The Oxford Dictionary of English defines the e-book as "an electronic version of a printed book," but e-books can and do exist without any printed equivalent. Commercially produced and sold E-books are usually intended to be read on dedicated e-book readers. However, almost any sophisticated electronic device that features a controllable viewing screen, including computers, many mobile phones, and nearly all smartphones, can also be used to read e-books. Some companies, such as Amazon, with their Kindle for PC software, provide an emulator that allows a user to read their format on other platforms.
Amazon Kindle 3, an e-book reader displaying part of an e-book on its screen.
Common and famous eBook formats include:
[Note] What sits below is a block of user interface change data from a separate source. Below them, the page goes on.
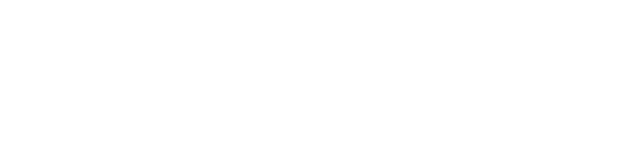
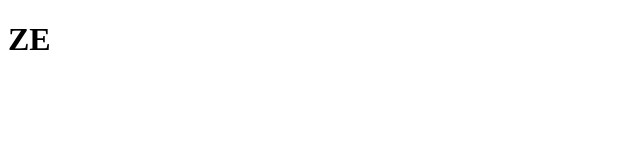
Before and after one commit to demervalleite/curso_git_1, a plain HTML site: page index.html in a window 1280 px wide. Shown: the full height of the page, 0-640 px from the left. Drawn offline with Linux system fonts and the light colour scheme.

Commit message:
atualizand

```diff
--- a/index.html
+++ b/index.html
@@ -7,6 +7,6 @@
     <title>Document</title>
 </head>
 <body>
-
+    <h1> ZE</h1>
 </body>
 </html>
```
Also changed, not shown: b.txt, teste.txt.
- ePUB (short for "electronic publication): a free, open, and wide-spread format used by many eBook readers, hardware as well as Android apps
- Mobipocket: Formerly an open format and competitor to ePUB, the reader software was aquired by Amazon in 2005 and had no new open source publications since. The eBook format however remained open; the reader software finally became what we know today as Kindle.
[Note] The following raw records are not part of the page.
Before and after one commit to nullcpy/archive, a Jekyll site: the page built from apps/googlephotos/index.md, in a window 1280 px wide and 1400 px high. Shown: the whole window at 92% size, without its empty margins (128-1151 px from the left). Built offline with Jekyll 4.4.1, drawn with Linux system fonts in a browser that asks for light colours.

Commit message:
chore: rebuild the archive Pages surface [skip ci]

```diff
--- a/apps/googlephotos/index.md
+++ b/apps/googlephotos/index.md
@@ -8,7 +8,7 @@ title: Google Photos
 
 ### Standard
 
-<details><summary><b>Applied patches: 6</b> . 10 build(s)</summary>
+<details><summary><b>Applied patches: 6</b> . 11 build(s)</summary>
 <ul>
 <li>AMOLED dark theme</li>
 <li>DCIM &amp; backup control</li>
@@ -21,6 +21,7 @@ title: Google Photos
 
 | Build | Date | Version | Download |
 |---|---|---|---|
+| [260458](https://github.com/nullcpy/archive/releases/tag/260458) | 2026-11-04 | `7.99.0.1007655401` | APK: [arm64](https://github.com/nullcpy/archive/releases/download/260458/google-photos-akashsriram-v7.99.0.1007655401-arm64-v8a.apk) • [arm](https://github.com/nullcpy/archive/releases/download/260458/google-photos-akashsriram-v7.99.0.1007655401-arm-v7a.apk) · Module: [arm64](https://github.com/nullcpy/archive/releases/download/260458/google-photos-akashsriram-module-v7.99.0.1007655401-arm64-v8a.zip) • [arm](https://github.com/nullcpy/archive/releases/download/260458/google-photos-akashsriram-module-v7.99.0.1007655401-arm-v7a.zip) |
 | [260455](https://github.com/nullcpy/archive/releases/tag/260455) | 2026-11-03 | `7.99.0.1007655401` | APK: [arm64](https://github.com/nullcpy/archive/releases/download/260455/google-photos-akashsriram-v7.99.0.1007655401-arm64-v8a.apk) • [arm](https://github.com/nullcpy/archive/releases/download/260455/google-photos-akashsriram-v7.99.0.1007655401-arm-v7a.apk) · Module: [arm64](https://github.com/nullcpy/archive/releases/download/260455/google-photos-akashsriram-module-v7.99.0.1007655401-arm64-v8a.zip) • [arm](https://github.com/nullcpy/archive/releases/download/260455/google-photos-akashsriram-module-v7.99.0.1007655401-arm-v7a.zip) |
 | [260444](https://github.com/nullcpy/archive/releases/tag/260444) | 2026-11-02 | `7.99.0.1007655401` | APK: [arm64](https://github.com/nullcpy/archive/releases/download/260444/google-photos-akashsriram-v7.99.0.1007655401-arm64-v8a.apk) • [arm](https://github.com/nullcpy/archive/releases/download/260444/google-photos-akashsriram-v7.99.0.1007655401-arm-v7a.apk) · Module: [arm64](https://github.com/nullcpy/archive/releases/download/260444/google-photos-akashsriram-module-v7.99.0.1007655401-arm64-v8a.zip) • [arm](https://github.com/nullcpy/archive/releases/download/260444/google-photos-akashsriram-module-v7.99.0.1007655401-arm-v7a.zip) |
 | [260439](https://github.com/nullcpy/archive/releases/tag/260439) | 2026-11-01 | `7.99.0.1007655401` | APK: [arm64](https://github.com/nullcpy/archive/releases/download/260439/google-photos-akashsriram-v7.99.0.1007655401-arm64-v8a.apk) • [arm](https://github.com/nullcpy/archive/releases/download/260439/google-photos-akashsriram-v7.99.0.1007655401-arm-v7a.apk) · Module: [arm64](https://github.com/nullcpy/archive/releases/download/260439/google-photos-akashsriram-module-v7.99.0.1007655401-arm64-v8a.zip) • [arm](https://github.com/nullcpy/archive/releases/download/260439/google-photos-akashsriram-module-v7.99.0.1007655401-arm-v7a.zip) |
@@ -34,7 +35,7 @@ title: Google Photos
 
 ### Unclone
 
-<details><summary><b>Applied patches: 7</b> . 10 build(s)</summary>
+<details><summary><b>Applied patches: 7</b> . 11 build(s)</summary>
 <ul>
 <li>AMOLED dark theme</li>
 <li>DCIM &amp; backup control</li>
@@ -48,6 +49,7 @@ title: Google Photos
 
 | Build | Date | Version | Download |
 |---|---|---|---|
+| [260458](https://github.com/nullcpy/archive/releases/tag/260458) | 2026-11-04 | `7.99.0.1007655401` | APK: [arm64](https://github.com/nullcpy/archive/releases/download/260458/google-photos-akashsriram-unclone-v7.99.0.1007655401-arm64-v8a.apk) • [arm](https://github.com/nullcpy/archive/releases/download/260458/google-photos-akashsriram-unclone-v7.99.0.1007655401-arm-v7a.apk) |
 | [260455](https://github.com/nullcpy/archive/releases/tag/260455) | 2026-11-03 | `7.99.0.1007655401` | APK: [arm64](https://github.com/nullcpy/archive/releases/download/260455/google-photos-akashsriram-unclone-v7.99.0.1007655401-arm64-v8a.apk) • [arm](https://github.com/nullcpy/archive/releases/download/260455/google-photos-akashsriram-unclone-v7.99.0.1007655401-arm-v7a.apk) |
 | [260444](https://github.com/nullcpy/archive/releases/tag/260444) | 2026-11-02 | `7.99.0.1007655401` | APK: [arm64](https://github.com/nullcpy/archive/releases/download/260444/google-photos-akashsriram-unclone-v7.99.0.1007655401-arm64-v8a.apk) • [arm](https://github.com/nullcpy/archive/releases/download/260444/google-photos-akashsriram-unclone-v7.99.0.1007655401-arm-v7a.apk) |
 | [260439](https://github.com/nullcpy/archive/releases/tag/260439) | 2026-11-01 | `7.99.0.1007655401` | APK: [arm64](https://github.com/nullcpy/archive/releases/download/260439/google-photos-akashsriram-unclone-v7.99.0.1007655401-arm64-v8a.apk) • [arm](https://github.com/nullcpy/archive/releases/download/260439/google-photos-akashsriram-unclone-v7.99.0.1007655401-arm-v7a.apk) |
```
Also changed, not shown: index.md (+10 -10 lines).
- KF8 (Kindle): Obviously a successor of the Mobipocket format. Used solely for Kindle readers (and the Kindle app, of course).
- PDF (Portable Document Format): Introduced by Adobe, this type preserves the original formatting including pagination and positioning of elements, and thus can reflect a specific printed version even for page references. Widely used on computers, there are also reading (and even editing) apps available for Android.